The David in this case is Merv Lavigne, a teacher from Haileybury, who brought his grievance to court after learning that his dues were being spent on many matters not related to collective bargaining of the administration of the collective agreement. He launched a constitutional challenge to the right of the union to use his dues for political parties and causes he doesn’t support. Specifically, Lavigne objected to his union’s support of a campaign against the Metro domed stadium, their disarmament campaigns, a pro-choice abortion campaign, and its contribution to the New Democratic Party.
Last year, in the first of a two-part judgment, Judge White ruled the compulsory dues check-off provision in the collective agreement between the union and Lavigne’s employer (the Ontario Council of Regents for Colleges of Applied Arts and Technology), violated his right of freedom of association as guaranteed by the Charter of Rights. Many predicted that this judgment would have a crippling effect on the union movement.
In the second part of the judgment, recently released, White ruled that unions must find a way to refund a portion of dues being spent on areas other than collective bargaining and the maintenance of the collective agreement. This newest ruling gives the unions a glimmer of hope; a key factor in the ruling is the fact that the onus would be on the non-union employee, not the union, to object and bring their grievances to an arbitration committee.
Nonetheless, this decision could be very important for those who do not want to support abortion via their union dues. (This happens quite often, as the larger unions have joined the “choice” bandwagon, and are supporting Morgentaler-style abortion “clinics” and abortion on demand).
Peter Howell, an observer of the union movement, and columnist for the Toronto Sun, recently discussed the Lavigne case in respect to abortion.

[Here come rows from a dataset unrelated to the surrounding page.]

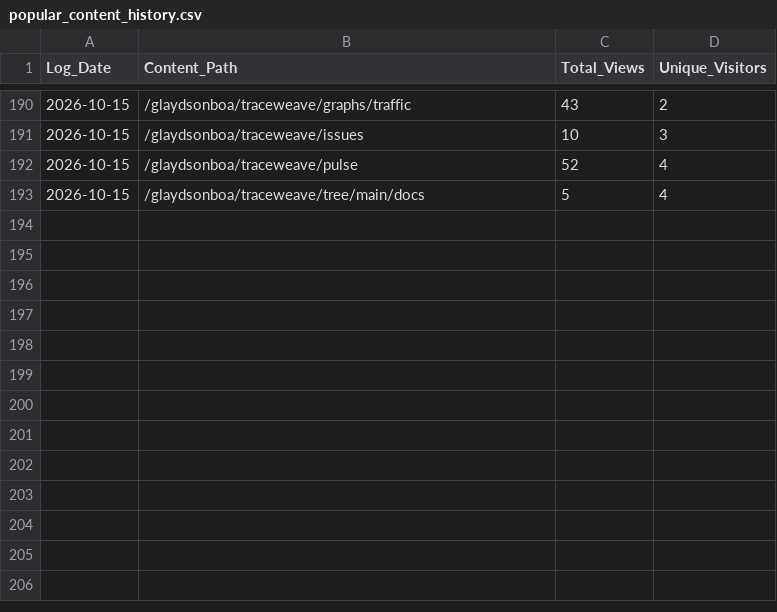
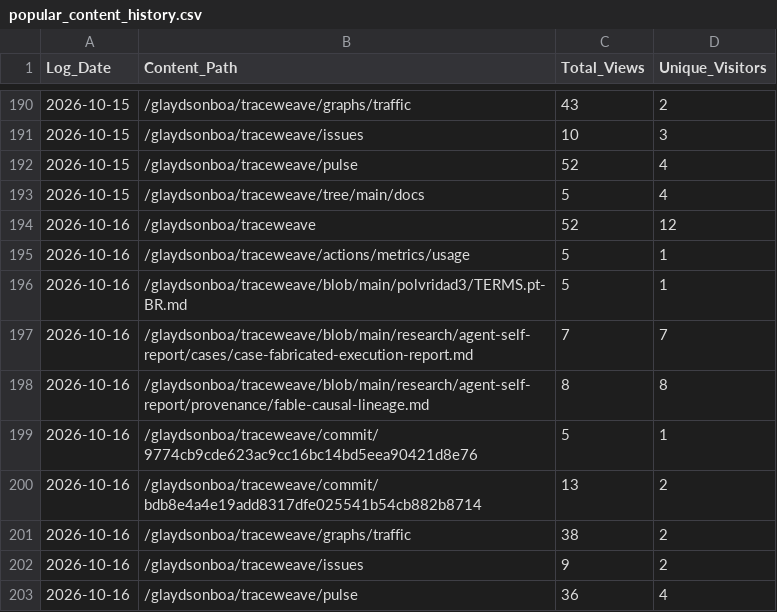
Before and after one commit to glaydsonboa/traceweave, a CSV file: research/traffic-data/popular_content_history.csv, drawn as a sheet; only a part is shown, gaps mark what is left out; the diff names each change by its address in the sheet, - before the commit and + after, or states it on an @@ line.

```diff
--- a/research/traffic-data/popular_content_history.csv
+++ b/research/traffic-data/popular_content_history.csv
+row 194: 2026-10-16 | /glaydsonboa/traceweave | 52 | 12
+row 195: 2026-10-16 | /glaydsonboa/traceweave/actions/metrics/usage | 5 | 1
+row 196: 2026-10-16 | /glaydsonboa/traceweave/blob/main/polvridad3/TERMS.pt-BR.md | 5 | 1
+row 197: 2026-10-16 | /glaydsonboa/traceweave/blob/main/research/agent-self-report/cases/case-fabricated-execution-report.md | 7 | 7
+row 198: 2026-10-16 | /glaydsonboa/traceweave/blob/main/research/agent-self-report/provenance/fable-causal-lineage.md | 8 | 8
+row 199: 2026-10-16 | /glaydsonboa/traceweave/commit/9774cb9cde623ac9cc16bc14bd5eea90421d8e76 | 5 | 1
+row 200: 2026-10-16 | /glaydsonboa/traceweave/commit/bdb8e4a4e19add8317dfe025541b54cb882b8714 | 13 | 2
+row 201: 2026-10-16 | /glaydsonboa/traceweave/graphs/traffic | 38 | 2
+row 202: 2026-10-16 | /glaydsonboa/traceweave/issues | 9 | 2
+row 203: 2026-10-16 | /glaydsonboa/traceweave/pulse | 36 | 4
```
Also changed, not shown: research/traffic-data/clones_history.csv, research/traffic-data/views_history.csv.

He writes, “Many, many union members and more than a few union locals have objected to labor’s overwhelming support for…Morgentaler and other abortion advocates…Rather than railing against Lavigne, the National Citizen’s Coalition (who is financially backing Lavigne) and the courts, the House of Labor should…find a demonstrably fair way both to further its social ends and to assuage the consciences of sincere union members.”

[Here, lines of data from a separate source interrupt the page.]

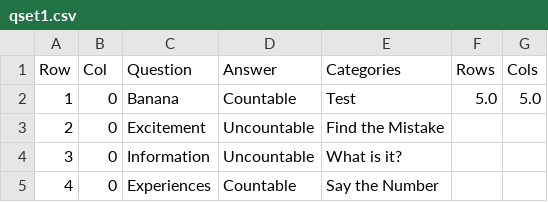
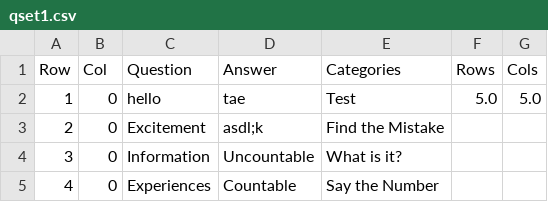
Before and after one commit to Phayce04/Game-ka-na-Ba-, a CSV file: qset1.csv, drawn as a sheet; only a part is shown.

```diff
--- a/qset1.csv
+++ b/qset1.csv
@@ -1,4 +1,4 @@
 Row,Col,Question,Answer,Categories,Rows,Cols
-1,0,Banana,Countable,Test,5.0,5.0
-2,0,Excitement,Uncountable,Find the Mistake,,
+1,0,hello,tae,Test,5.0,5.0
+2,0,Excitement,asdl;k,Find the Mistake,,
 3,0,Information,Uncountable,What is it?,,
```
Also changed, not shown: 1 other file.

Freedom of association is a fundamental right guaranteed by our Charter of Rights and Judge White’s decision demonstrated great respect for that basic right. OPSEU spokesman John Ward, however, feels that the judgment is “fatally flawed.” He said that White’s ruling sets up a “horrendously complex and difficult procedure over an issue that involves very little money.”

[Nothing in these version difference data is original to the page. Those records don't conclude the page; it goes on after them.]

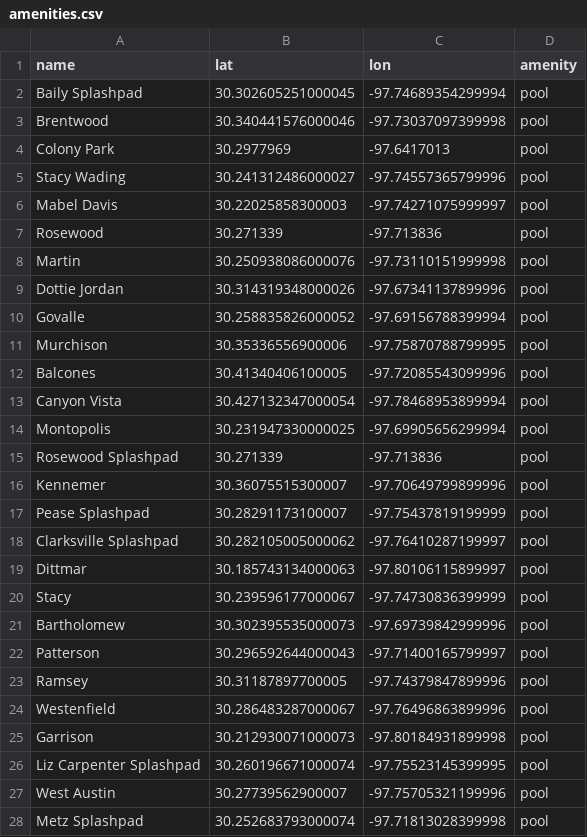
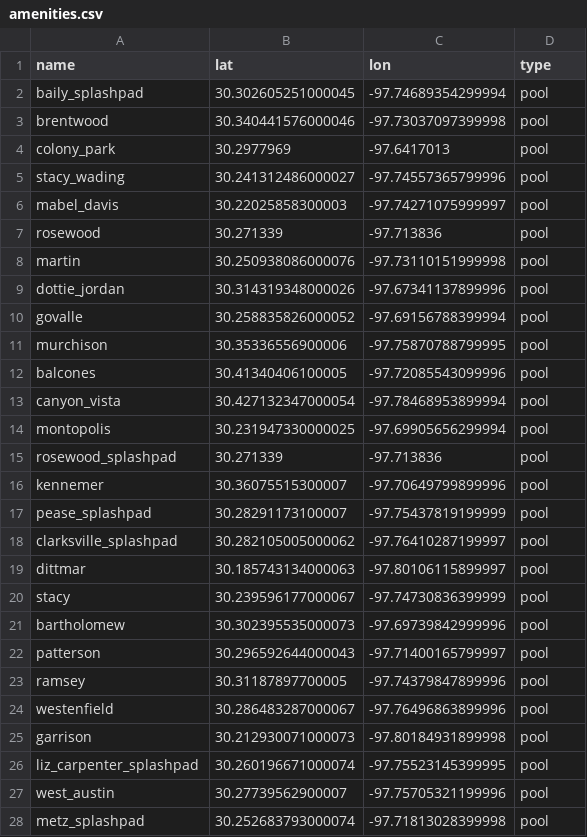
Before and after one commit to kc4stillo/bikeshare_analysis, a CSV file: data/cleaned/amenities/amenities.csv, drawn as a sheet; only a part is shown; the diff covers the shown part only.

```diff
--- a/data/cleaned/amenities/amenities.csv
+++ b/data/cleaned/amenities/amenities.csv
@@ -1,28 +1,28 @@
-name,lat,lon,amenity
-Baily Splashpad,30.302605251000045,-97.74689354299994,pool
-Brentwood,30.340441576000046,-97.73037097399998,pool
-Colony Park,30.2977969,-97.6417013,pool
-Stacy Wading,30.241312486000027,-97.74557365799996,pool
-Mabel Davis,30.22025858300003,-97.74271075999997,pool
-Rosewood,30.271339,-97.713836,pool
-Martin,30.250938086000076,-97.73110151999998,pool
-Dottie Jordan,30.314319348000026,-97.67341137899996,pool
-Govalle,30.258835826000052,-97.69156788399994,pool
-Murchison,30.35336556900006,-97.75870788799995,pool
-Balcones,30.41340406100005,-97.72085543099996,pool
-Canyon Vista,30.427132347000054,-97.78468953899994,pool
-Montopolis,30.231947330000025,-97.69905656299994,pool
-Rosewood Splashpad,30.271339,-97.713836,pool
-Kennemer,30.36075515300007,-97.70649799899996,pool
-Pease Splashpad,30.28291173100007,-97.75437819199999,pool
-Clarksville Splashpad,30.282105005000062,-97.76410287199997,pool
-Dittmar,30.185743134000063,-97.80106115899997,pool
-Stacy,30.239596177000067,-97.74730836399999,pool
-Bartholomew,30.302395535000073,-97.69739842999996,pool
-Patterson,30.296592644000043,-97.71400165799997,pool
-Ramsey,30.31187897700005,-97.74379847899996,pool
-Westenfield,30.286483287000067,-97.76496863899996,pool
-Garrison,30.212930071000073,-97.80184931899998,pool
-Liz Carpenter Splashpad,30.260196671000074,-97.75523145399995,pool
-West Austin,30.27739562900007,-97.75705321199996,pool
-Metz Splashpad,30.252683793000074,-97.71813028399998,pool
+name,lat,lon,type
+baily_splashpad,30.302605251000045,-97.74689354299994,pool
+brentwood,30.340441576000046,-97.73037097399998,pool
+colony_park,30.2977969,-97.6417013,pool
+stacy_wading,30.241312486000027,-97.74557365799996,pool
+mabel_davis,30.22025858300003,-97.74271075999997,pool
+rosewood,30.271339,-97.713836,pool
+martin,30.250938086000076,-97.73110151999998,pool
+dottie_jordan,30.314319348000026,-97.67341137899996,pool
+govalle,30.258835826000052,-97.69156788399994,pool
+murchison,30.35336556900006,-97.75870788799995,pool
+balcones,30.41340406100005,-97.72085543099996,pool
+canyon_vista,30.427132347000054,-97.78468953899994,pool
+montopolis,30.231947330000025,-97.69905656299994,pool
+rosewood_splashpad,30.271339,-97.713836,pool
+kennemer,30.36075515300007,-97.70649799899996,pool
+pease_splashpad,30.28291173100007,-97.75437819199999,pool
+clarksville_splashpad,30.282105005000062,-97.76410287199997,pool
+dittmar,30.185743134000063,-97.80106115899997,pool
+stacy,30.239596177000067,-97.74730836399999,pool
+bartholomew,30.302395535000073,-97.69739842999996,pool
+patterson,30.296592644000043,-97.71400165799997,pool
+ramsey,30.31187897700005,-97.74379847899996,pool
+westenfield,30.286483287000067,-97.76496863899996,pool
+garrison,30.212930071000073,-97.80184931899998,pool
+liz_carpenter_splashpad,30.260196671000074,-97.75523145399995,pool
+west_austin,30.27739562900007,-97.75705321199996,pool
+metz_splashpad,30.252683793000074,-97.71813028399998,pool
```
Also changed, not shown: 76 edited cells elsewhere in this file, 11 other files.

It is unfortunate that Ward is not able to see beyond the dollar sign. It is a matter of basic freedom to abstain from feeding the abortion industry. Before the unions start bemoaning their ill fate, and, jumping to the appeal courts. Perhaps they should consider the fundamental rights of all the Merv Lavigne’s out there.